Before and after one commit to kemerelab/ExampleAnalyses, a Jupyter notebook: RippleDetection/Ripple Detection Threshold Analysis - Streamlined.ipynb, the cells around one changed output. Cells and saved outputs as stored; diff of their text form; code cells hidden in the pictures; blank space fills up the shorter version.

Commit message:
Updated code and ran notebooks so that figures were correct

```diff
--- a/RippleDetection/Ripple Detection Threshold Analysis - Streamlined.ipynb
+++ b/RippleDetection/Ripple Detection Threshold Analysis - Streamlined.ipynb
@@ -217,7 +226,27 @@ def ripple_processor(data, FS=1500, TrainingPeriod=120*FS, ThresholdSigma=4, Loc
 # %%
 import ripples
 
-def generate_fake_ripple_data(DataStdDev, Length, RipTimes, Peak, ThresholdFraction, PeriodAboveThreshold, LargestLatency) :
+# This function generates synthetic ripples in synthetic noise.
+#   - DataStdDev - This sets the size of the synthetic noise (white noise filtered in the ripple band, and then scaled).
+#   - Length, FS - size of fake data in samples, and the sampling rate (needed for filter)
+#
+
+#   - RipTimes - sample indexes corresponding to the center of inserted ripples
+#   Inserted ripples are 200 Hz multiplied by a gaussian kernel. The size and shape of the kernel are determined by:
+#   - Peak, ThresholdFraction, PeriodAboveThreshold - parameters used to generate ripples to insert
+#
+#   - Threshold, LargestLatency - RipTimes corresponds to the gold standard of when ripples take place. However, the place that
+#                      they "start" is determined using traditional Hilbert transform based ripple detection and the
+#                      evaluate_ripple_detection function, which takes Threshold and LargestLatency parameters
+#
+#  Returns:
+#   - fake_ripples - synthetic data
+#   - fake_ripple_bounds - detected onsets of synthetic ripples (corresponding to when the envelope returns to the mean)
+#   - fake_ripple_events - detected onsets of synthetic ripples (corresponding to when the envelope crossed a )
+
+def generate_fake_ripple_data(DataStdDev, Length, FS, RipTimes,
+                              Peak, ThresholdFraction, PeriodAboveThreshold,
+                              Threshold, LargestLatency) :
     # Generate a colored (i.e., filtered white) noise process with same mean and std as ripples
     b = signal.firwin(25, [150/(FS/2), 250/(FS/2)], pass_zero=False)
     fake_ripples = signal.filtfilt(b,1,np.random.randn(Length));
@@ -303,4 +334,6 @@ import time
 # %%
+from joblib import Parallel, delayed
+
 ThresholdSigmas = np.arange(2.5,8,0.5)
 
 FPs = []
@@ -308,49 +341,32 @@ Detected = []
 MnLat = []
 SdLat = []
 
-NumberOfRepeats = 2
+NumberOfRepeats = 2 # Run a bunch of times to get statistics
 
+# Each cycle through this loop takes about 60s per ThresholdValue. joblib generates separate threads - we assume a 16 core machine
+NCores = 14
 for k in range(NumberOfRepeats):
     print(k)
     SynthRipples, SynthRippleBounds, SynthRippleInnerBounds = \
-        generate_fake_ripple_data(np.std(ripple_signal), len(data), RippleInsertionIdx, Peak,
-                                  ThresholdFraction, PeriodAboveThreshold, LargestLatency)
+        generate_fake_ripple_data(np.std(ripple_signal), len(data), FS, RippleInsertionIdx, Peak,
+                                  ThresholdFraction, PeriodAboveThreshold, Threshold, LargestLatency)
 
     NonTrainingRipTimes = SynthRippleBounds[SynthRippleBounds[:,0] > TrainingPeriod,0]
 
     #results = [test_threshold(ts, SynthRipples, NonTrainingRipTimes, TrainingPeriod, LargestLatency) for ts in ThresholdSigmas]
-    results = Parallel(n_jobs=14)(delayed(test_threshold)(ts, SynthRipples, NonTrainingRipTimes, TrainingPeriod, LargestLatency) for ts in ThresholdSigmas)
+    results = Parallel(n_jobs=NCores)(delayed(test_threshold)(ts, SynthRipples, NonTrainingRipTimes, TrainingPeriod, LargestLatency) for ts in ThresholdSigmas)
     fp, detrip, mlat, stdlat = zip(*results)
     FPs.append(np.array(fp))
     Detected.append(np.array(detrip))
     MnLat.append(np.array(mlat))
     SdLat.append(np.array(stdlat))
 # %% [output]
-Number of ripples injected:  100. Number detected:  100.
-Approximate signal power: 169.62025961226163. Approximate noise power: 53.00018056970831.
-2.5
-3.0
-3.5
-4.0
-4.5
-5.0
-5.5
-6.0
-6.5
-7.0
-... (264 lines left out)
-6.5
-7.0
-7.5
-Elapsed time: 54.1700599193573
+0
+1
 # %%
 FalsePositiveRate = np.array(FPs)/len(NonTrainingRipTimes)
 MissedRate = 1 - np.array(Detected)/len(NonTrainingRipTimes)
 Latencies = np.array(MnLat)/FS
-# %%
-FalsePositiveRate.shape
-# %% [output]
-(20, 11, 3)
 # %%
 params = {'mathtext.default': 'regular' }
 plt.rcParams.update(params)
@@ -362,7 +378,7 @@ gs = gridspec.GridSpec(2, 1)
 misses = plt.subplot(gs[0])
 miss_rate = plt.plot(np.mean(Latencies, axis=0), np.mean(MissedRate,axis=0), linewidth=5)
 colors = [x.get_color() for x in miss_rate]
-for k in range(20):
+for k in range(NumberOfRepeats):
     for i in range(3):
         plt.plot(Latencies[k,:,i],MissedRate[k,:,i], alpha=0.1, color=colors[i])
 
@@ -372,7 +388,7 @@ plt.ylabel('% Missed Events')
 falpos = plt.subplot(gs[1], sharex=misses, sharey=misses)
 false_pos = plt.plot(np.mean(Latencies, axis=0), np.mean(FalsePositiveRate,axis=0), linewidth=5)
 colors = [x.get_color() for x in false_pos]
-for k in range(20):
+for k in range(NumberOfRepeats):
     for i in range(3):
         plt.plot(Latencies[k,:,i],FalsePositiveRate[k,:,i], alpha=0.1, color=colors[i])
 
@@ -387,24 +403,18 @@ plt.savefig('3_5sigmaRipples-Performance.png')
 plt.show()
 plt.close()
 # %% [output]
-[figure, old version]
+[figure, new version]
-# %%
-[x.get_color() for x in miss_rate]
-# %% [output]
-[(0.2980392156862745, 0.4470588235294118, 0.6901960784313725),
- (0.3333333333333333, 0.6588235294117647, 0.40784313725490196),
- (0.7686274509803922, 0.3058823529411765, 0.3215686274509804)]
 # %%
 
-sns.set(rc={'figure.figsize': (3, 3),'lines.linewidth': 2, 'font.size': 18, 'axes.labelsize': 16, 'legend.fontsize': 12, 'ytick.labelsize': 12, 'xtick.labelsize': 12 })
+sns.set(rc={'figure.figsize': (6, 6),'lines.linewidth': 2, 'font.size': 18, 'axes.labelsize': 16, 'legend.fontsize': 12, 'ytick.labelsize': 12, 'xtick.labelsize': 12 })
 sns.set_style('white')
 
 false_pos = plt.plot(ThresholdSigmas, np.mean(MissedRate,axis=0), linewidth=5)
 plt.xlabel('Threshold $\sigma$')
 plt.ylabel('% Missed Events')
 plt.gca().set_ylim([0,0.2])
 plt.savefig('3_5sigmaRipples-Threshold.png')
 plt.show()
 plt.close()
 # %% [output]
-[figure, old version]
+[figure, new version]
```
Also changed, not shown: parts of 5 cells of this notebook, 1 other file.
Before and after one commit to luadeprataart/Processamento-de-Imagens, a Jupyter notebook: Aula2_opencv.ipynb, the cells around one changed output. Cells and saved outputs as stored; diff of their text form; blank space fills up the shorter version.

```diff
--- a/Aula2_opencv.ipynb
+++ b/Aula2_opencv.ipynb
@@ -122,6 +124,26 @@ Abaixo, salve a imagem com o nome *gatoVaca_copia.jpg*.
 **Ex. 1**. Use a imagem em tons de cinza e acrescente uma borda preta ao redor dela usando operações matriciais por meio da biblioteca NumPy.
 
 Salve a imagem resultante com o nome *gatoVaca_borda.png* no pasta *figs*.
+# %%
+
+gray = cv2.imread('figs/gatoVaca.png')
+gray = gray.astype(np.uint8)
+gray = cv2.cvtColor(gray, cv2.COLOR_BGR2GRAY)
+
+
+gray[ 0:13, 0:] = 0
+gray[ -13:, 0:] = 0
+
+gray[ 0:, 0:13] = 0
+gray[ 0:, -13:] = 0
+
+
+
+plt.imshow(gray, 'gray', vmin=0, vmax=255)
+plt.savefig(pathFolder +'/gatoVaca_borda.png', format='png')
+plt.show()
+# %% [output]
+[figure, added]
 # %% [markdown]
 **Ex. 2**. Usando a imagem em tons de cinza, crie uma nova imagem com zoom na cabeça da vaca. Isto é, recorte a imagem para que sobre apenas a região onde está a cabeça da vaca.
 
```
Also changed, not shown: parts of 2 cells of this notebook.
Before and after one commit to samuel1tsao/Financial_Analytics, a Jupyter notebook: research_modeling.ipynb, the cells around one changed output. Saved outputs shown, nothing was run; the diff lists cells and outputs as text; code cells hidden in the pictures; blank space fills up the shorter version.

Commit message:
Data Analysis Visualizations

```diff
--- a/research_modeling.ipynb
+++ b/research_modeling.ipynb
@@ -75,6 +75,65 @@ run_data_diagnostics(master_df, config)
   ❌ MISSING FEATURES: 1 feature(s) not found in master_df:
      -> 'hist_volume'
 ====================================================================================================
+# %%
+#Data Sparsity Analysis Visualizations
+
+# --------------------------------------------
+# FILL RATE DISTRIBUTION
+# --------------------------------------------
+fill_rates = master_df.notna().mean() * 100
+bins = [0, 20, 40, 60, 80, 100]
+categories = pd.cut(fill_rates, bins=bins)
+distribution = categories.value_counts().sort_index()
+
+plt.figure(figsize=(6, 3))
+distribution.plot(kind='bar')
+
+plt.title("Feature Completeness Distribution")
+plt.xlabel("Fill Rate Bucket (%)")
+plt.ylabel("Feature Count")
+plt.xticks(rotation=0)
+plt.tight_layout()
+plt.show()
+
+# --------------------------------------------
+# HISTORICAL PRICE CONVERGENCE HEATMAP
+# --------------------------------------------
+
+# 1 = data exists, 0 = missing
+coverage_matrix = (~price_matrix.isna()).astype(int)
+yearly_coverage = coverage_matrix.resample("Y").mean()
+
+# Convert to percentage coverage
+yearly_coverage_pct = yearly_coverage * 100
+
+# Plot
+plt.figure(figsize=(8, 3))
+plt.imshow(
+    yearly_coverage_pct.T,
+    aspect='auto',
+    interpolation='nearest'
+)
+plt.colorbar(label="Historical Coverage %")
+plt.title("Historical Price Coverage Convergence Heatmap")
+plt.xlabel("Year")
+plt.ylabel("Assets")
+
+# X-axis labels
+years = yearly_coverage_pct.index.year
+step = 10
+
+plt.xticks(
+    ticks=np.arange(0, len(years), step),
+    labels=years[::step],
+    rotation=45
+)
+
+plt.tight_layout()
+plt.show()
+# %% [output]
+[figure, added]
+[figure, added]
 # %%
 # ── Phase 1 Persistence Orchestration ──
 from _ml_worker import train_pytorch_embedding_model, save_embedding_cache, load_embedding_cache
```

■ ■ ■ ■ ■ ■ ■

The word "NumberOfRepeats" appears in how many lines of the records? Give the number only.

5